So is Dunguib too short for the festival at 5/6? It's hard to say really but let me put it another way: If you think his chances of finding himself in the winners circle after the race are greater than 55pc (as those odds suggest), then you should have a bet. It's as simple as that really and there's no need to over analyse the situation. People have all sorts of rules about not backing below certain odds but value can be found at all ends of the sphere.
Last week wasn't the greatest for this column with Cooldine getting chinned and Free World coming third -- but we're still a few quid in the black for 2010 and I'm hoping to continue to build the Cheltenham betting pot each week as the festival gets ever closer.
Newbury's Totesport Trophy Hurdle is my next port of call (3.05) today and the market for this race has been fascinating, with Paul Nicholls' Takeroc matched as high as 239/1 on the machine ante-post. But when the trainer told punters last Saturday that he could be a good each-way bet, a wholesale gamble ensued for the week which has pushed his price as low as 8/1 in places yesterday.
He has claims of course, and I wouldn't put anyone off backing -- but in my eyes he's just too short and I can't be having him at single-figure odds. My own fancy for the race is the Alan King-trained Manyriverstocross. I was both encouraged and disappointed to read King give an upbeat report about the five-year-old on Wednesday.

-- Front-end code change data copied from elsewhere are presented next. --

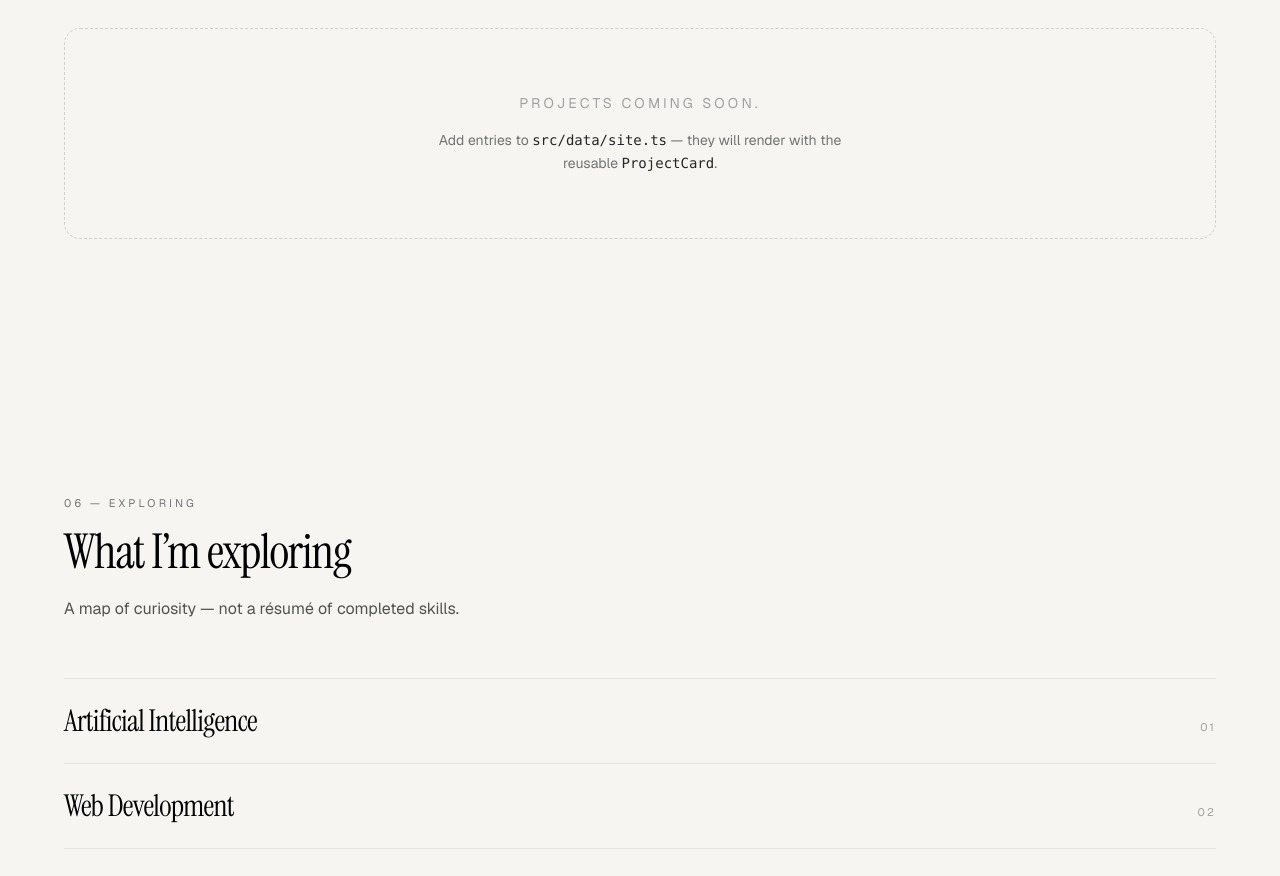
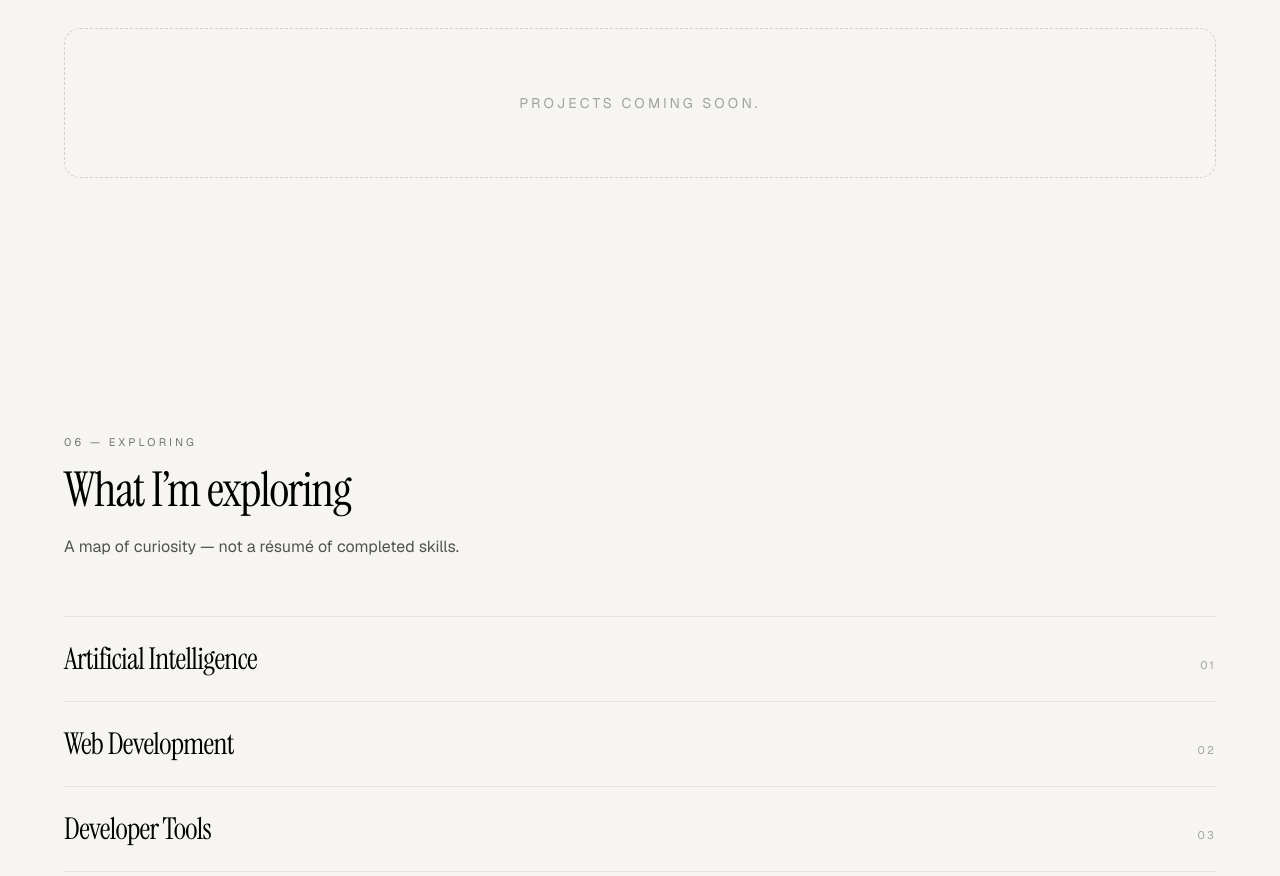
Before and after one commit to Vandan-Paghadar/Portfolio, a Next.js app: page / in a window 1280 px wide. Shown: the part 5740-6616 px from the top of the page. Built offline with nearby package versions, Linux system fonts and the light colour scheme.

Commit message:
Comment out project entry instructions
Commented out instructions for adding project entries.

```diff
--- a/src/components/Projects.tsx
+++ b/src/components/Projects.tsx
@@ -24,12 +24,12 @@ export function Projects() {
               <p className="text-sm uppercase tracking-[0.22em] text-neutral-400">
                 Projects coming soon.
               </p>
-              <p className="mx-auto mt-4 max-w-md text-sm leading-relaxed text-neutral-500">
+              {/*<p className="mx-auto mt-4 max-w-md text-sm leading-relaxed text-neutral-500">
                 Add entries to{" "}
                 <code className="text-neutral-800">src/data/site.ts</code> — they
                 will render with the reusable{" "}
                 <code className="text-neutral-800">ProjectCard</code>.
-              </p>
+              </p>*/}
             </div>
           </Reveal>
         ) : (
```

Encouraged as the trainer echoed what I had been thinking all week, the disappointment came when his odds got a trimming afterwards. He flopped last time at Newbury but big fields and a strong pace will suit his style and 12/1 still looks like good each-way value with Boylesports.
Of the bigger priced outsiders, I'll have a win and place bet on Nick Gifford's Paschra Bere, currently 80/1 on Betfair. He ran out of steam at Sandown, but today could see an improvement and at these weights, he's entitled to go better than his odds suggest.
Meanwhile, I think we'll see a vast improvement in Ireland's performance as they take on France in Paris today. The reigning Grand Slam champions are good value for the win at 2/1 (Betfair).
The more conservative punter may settle for the even money on offer on Ireland +5.5 points (Boyles). I'm expecting an open game and suggest backing over 38.5 points at 10/11 (totesport) and over 3.5 tries at 11/10 with the same firm. Keith Earls should see a lot of ball and is worth backing for small stakes to score the first try each way at 16/1 (extrabet).
2.15 Warwick -- Long Run
3.00 Lingfield -- Robby Bobby
3.05 Newbury -- Manyriverstocross (each-way)
3.05 Newbury -- Paschra Bere (0.5pt win & 0.5pt place on Betfair)